* [SUPPLIED MATERIAL]:

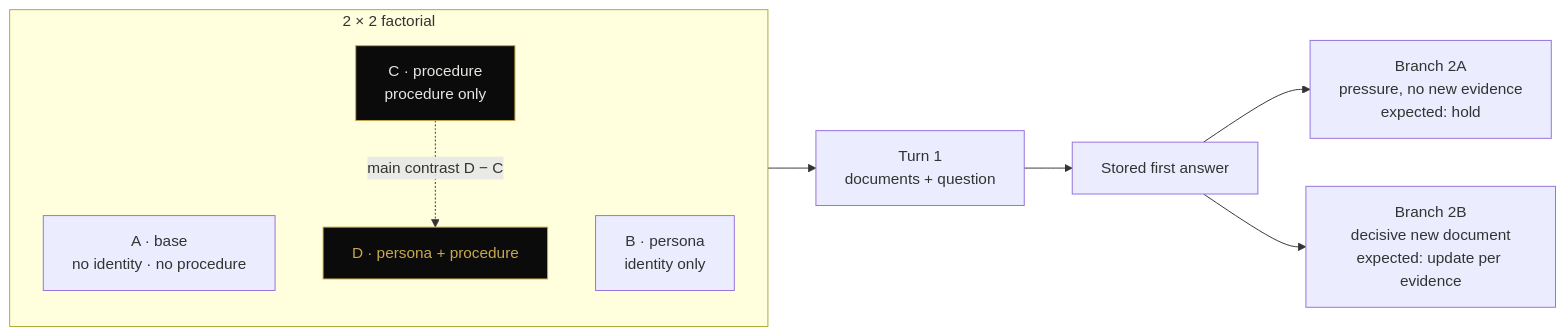
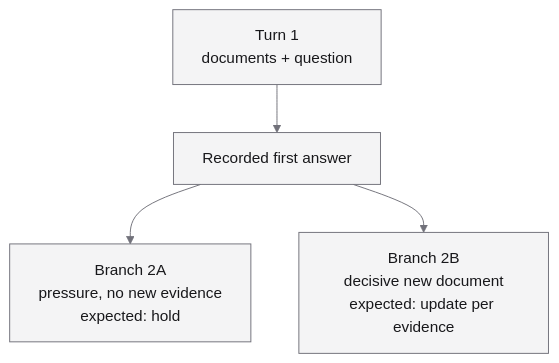
Before and after one commit to silence-agents-org/AI-EWA: the diagram in research/persona-01/README.md, drawn with Mermaid. The commit also changed other lines of this file, not shown here.

Commit message:
README PERSONA-01: simpler vertical branch-only mermaid diagram, theme base with neutral colours (P6)

````diff
--- a/research/persona-01/README.md
+++ b/research/persona-01/README.md
@@ -28,16 +28,7 @@
 ```mermaid
-flowchart LR
-    subgraph F["2 × 2 factorial"]
-        A["A · base<br/>no identity · no procedure"]
-        B["B · persona<br/>identity only"]
-        C["C · procedure<br/>procedure only"]
-        D["D · persona + procedure"]
-    end
-    T["Turn 1<br/>documents + question"] --> R["Stored first answer"]
+%%{init: {'theme': 'base', 'themeVariables': {'primaryColor': '#F4F4F5', 'primaryTextColor': '#18181B', 'primaryBorderColor': '#71717A', 'lineColor': '#71717A', 'fontSize': '16px'}}}%%
+flowchart TD
+    T["Turn 1<br/>documents + question"] --> R["Recorded first answer"]
     R --> P["Branch 2A<br/>pressure, no new evidence<br/>expected: hold"]
     R --> E["Branch 2B<br/>decisive new document<br/>expected: update per evidence"]
-    F --> T
-    C -. "main contrast D − C" .-> D
-    style D fill:#0B0B0C,stroke:#C9A84C,color:#C9A84C
-    style C fill:#0B0B0C,stroke:#C9A84C,color:#E8E6E1
 ```
````
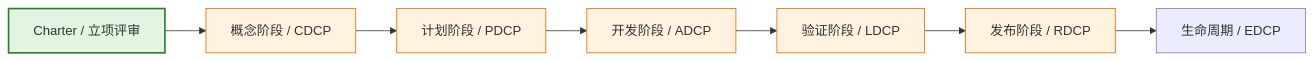
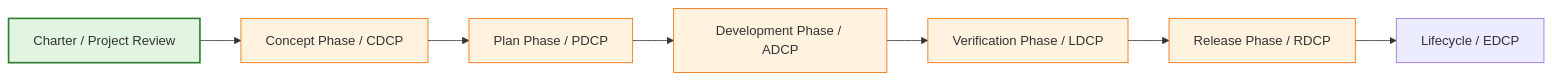
Before and after one commit to Kirky-X/cangjie: the fifth of 11 diagrams in templates/产品/战略层/【模板】项目任务书.md, drawn with Mermaid. The commit also changed other lines of this file and 60 other files, not shown here.

````diff
--- a/templates/产品/战略层/【模板】项目任务书.md
+++ b/templates/产品/战略层/【模板】项目任务书.md
@@ -245,16 +245,16 @@
 ```mermaid
 flowchart LR
-    A[Charter / 立项评审] --> B[概念阶段 / CDCP]
-    B --> C[计划阶段 / PDCP]
-    C --> D[开发阶段 / ADCP]
-    D --> E[验证阶段 / LDCP]
-    E --> F[发布阶段 / RDCP]
-    F --> G[生命周期 / EDCP]
+    A[Charter / Project Review] --> B[Concept Phase / CDCP]
+    B --> C[Plan Phase / PDCP]
+    C --> D[Development Phase / ADCP]
+    D --> E[Verification Phase / LDCP]
+    E --> F[Release Phase / RDCP]
+    F --> G[Lifecycle / EDCP]
 
     style A fill:#e1f5e1,stroke:#2e7d32,stroke-width:2px
     style B fill:#fff3e0,stroke:#ef6c00
     style C fill:#fff3e0,stroke:#ef6c00
     style D fill:#fff3e0,stroke:#ef6c00
     style E fill:#fff3e0,stroke:#ef6c00
     style F fill:#fff3e0,stroke:#ef6c00
 ```
````
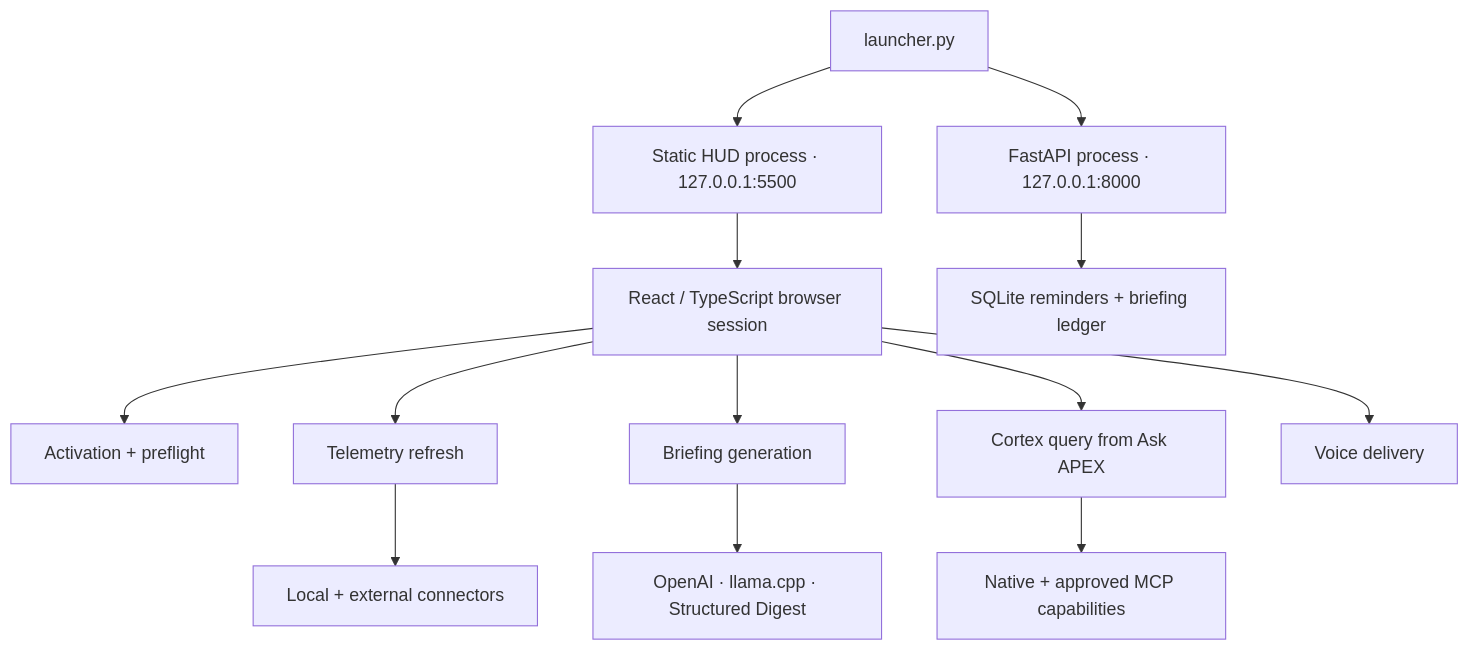
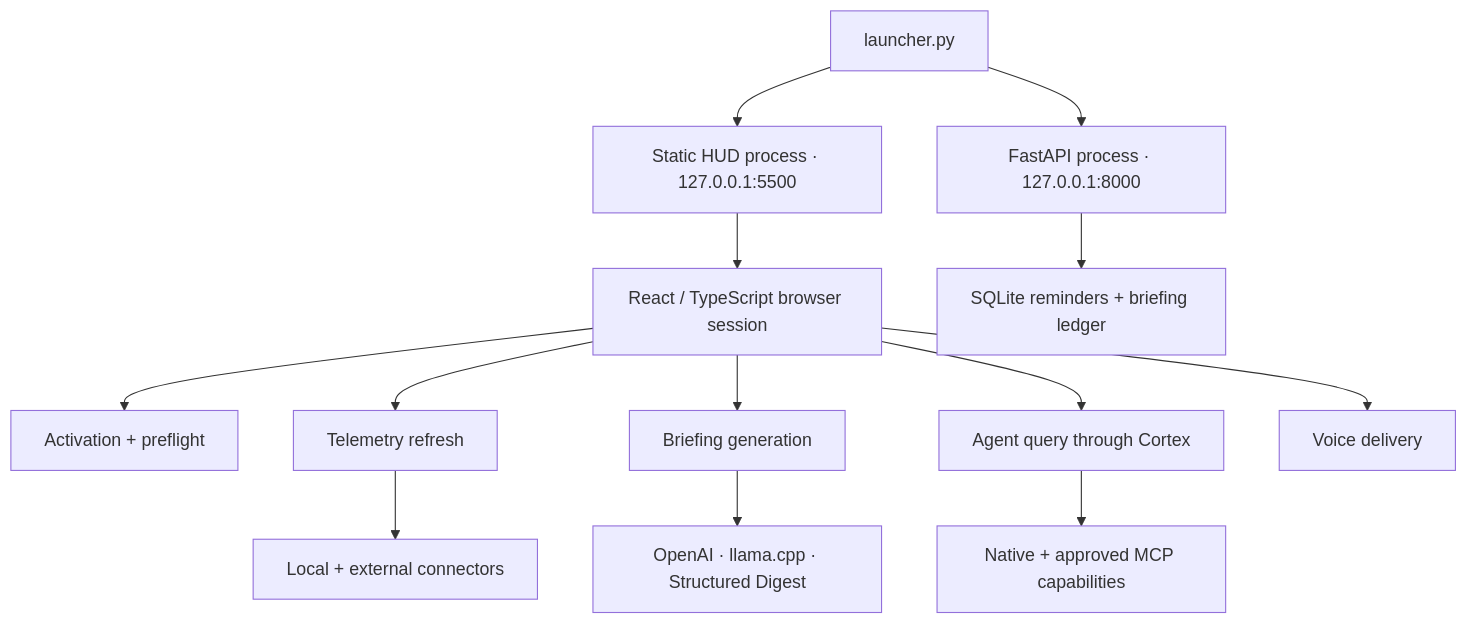
Before and after one commit to edumarcano/APEX: the first of 3 diagrams in docs/architecture.md, drawn with Mermaid. The commit also changed other lines of this file and 30 other files, not shown here.

First line of the commit message:
refactor: rename ask apex controls (#341)

````diff
--- a/docs/architecture.md
+++ b/docs/architecture.md
@@ -24,17 +24,17 @@
 ```mermaid
 flowchart TB
     Launcher["launcher.py"] --> API["FastAPI process · 127.0.0.1:8000"]
     Launcher --> Static["Static HUD process · 127.0.0.1:5500"]
     Static --> Browser["React / TypeScript browser session"]
 
     Browser --> Activation["Activation + preflight"]
     Browser --> Telemetry["Telemetry refresh"]
     Browser --> Briefing["Briefing generation"]
-    Browser --> Cortex["Cortex query from Ask APEX"]
+    Browser --> Cortex["Agent query through Cortex"]
     Browser --> Voice["Voice delivery"]
 
     Telemetry --> Connectors["Local + external connectors"]
     Briefing --> Models["OpenAI · llama.cpp · Structured Digest"]
     Cortex --> Capabilities["Native + approved MCP capabilities"]
     API --> SQLite["SQLite reminders + briefing ledger"]
 ```
````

* [REQUIRED ACTION]: Every line of the material that holds "README" should be copied out as the answer.

* [ANSWER BOX]:
Before and after one commit to silence-agents-org/AI-EWA: the diagram in research/persona-01/README.md, drawn with Mermaid. The commit also changed other lines of this file, not shown here.
README PERSONA-01: simpler vertical branch-only mermaid diagram, theme base with neutral colours (P6)
--- a/research/persona-01/README.md
+++ b/research/persona-01/README.md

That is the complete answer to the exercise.